All lines below must be repeated exactly, with the pictures omitted.

=======

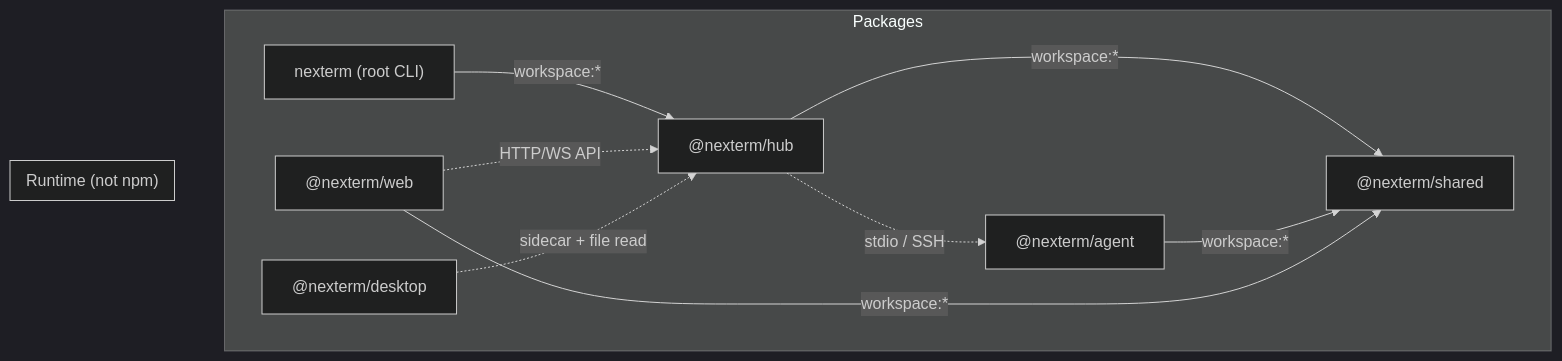
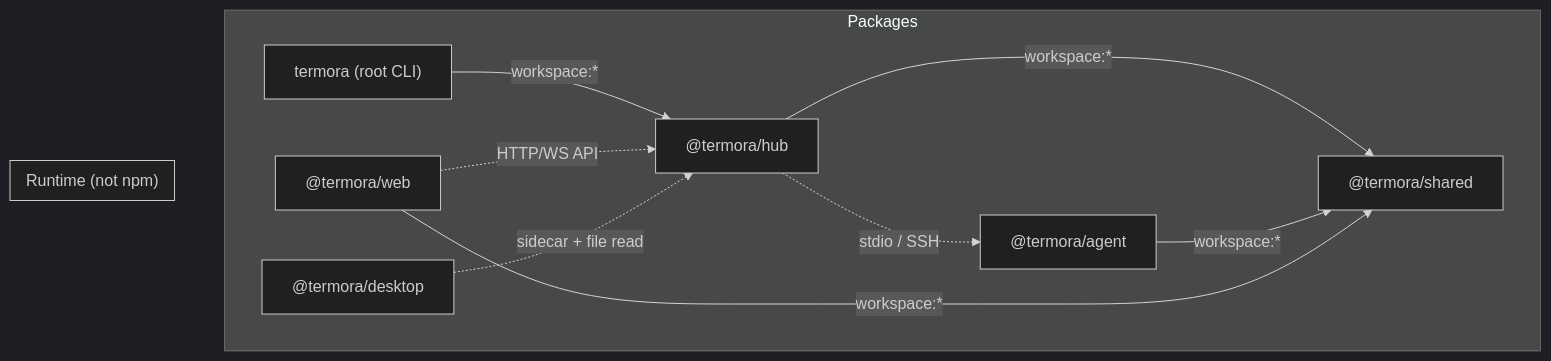
The first of 9 diagrams in docs/reports/ARCH_SEC_AUDIT.md (khiops/termora), drawn with Mermaid (dark theme) before and after one commit. The commit also changed other lines of this file and 295 other files, not shown here.

First line of the commit message:
refactor(root): rename project nexterm → termora

````diff
--- a/docs/reports/ARCH_SEC_AUDIT.md
+++ b/docs/reports/ARCH_SEC_AUDIT.md
@@ -42,22 +42,22 @@
 ```mermaid
 graph TD
     subgraph "Packages"
-        ROOT["nexterm (root CLI)"]
-        SHARED["@nexterm/shared"]
-        AGENT["@nexterm/agent"]
-        HUB["@nexterm/hub"]
-        WEB["@nexterm/web"]
-        DESKTOP["@nexterm/desktop"]
+        ROOT["termora (root CLI)"]
+        SHARED["@termora/shared"]
+        AGENT["@termora/agent"]
+        HUB["@termora/hub"]
+        WEB["@termora/web"]
+        DESKTOP["@termora/desktop"]
     end
 
     ROOT -->|"workspace:*"| HUB
     HUB -->|"workspace:*"| SHARED
     AGENT -->|"workspace:*"| SHARED
     WEB -->|"workspace:*"| SHARED
 
     subgraph "Runtime (not npm)"
         HUB -.->|"stdio / SSH"| AGENT
         WEB -.->|"HTTP/WS API"| HUB
         DESKTOP -.->|"sidecar + file read"| HUB
     end
 ```
````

=======

• [RESULT FOR THIS EXERCISE]:
The first of 9 diagrams in docs/reports/ARCH_SEC_AUDIT.md (khiops/termora), drawn with Mermaid (dark theme) before and after one commit. The commit also changed other lines of this file and 295 other files, not shown here.

First line of the commit message:
refactor(root): rename project nexterm → termora

````diff
--- a/docs/reports/ARCH_SEC_AUDIT.md
+++ b/docs/reports/ARCH_SEC_AUDIT.md
@@ -42,22 +42,22 @@
 ```mermaid
 graph TD
     subgraph "Packages"
-        ROOT["nexterm (root CLI)"]
-        SHARED["@nexterm/shared"]
-        AGENT["@nexterm/agent"]
-        HUB["@nexterm/hub"]
-        WEB["@nexterm/web"]
-        DESKTOP["@nexterm/desktop"]
+        ROOT["termora (root CLI)"]
+        SHARED["@termora/shared"]
+        AGENT["@termora/agent"]
+        HUB["@termora/hub"]
+        WEB["@termora/web"]
+        DESKTOP["@termora/desktop"]
     end
 
     ROOT -->|"workspace:*"| HUB
     HUB -->|"workspace:*"| SHARED
     AGENT -->|"workspace:*"| SHARED
     WEB -->|"workspace:*"| SHARED
 
     subgraph "Runtime (not npm)"
         HUB -.->|"stdio / SSH"| AGENT
         WEB -.->|"HTTP/WS API"| HUB
         DESKTOP -.->|"sidecar + file read"| HUB
     end
 ```
````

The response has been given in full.